luxuries or vagaries of this contraption, make your shapes that
the curtains would have formed with a piece of black board. It
is slower, takes a bit more time, but you can make curves instead
of straight lines and above all it releases the drain on the mortgage.
On another note, now you know enough about the fab black box,
join me in the project "photograph your neighbour",
this can be interpreted in the widest possible meaning of the
word. For details Email me at firstname.lastname@example.org.
This article was first published in the Photographers Mail - New
Zealand - January 2001. Article copyright Robert A F van de Voort
2001, can be reproduced unabridged with reference to author.
Lens With a View Series:
Hey guys, any questions or comments? It is so hard to explain a
view camera on paper and such joy to experience in real life that
words sometimes are failing me to explain it nicely. All the responses
received have been positive, thank you all for your feedback! Readers
are invited to view some of my escapades into photography on www.AlbanyStudios.co.nz
or send Email to me at email@example.com
with your questions.
Robert van de Voort is a professional photographer and writer,
with his headquarters located on the North Island of New Zealand.
Robert's professional photographic career spans the course of
over 20 years, with work in stock, advertising, studio, digital
photography and much more! You can learn more about Robert and
see examples of his stunning work by visiting his website at www.AlbanyStudios.co.nz.

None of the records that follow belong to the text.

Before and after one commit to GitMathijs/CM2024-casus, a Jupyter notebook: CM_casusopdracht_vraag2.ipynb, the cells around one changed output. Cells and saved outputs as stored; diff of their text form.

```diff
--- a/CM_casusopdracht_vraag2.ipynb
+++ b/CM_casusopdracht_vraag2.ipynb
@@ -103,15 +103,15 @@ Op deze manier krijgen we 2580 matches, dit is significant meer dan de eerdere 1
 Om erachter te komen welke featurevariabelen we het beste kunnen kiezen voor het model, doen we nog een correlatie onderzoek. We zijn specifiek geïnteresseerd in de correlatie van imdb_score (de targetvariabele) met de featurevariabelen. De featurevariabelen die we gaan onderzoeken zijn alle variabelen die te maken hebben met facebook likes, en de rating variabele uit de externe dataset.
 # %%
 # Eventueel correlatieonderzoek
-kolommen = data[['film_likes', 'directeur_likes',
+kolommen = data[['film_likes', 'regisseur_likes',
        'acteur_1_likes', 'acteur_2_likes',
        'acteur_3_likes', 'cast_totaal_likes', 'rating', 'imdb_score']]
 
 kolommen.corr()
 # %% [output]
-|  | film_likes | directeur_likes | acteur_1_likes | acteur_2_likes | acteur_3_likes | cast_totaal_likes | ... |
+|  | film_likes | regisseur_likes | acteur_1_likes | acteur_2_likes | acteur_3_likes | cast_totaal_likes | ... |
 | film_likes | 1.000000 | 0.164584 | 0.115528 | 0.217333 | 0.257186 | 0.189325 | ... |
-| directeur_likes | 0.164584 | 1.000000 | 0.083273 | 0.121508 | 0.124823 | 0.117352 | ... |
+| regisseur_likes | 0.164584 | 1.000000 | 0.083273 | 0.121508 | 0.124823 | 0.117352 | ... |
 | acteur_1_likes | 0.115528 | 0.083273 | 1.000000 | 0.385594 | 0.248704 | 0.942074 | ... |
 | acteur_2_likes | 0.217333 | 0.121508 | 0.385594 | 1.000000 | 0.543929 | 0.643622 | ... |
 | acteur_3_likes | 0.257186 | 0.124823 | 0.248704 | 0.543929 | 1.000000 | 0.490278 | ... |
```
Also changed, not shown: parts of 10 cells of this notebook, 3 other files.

The staff at Profotos.com
would like to thank Robert for his generous article contributions!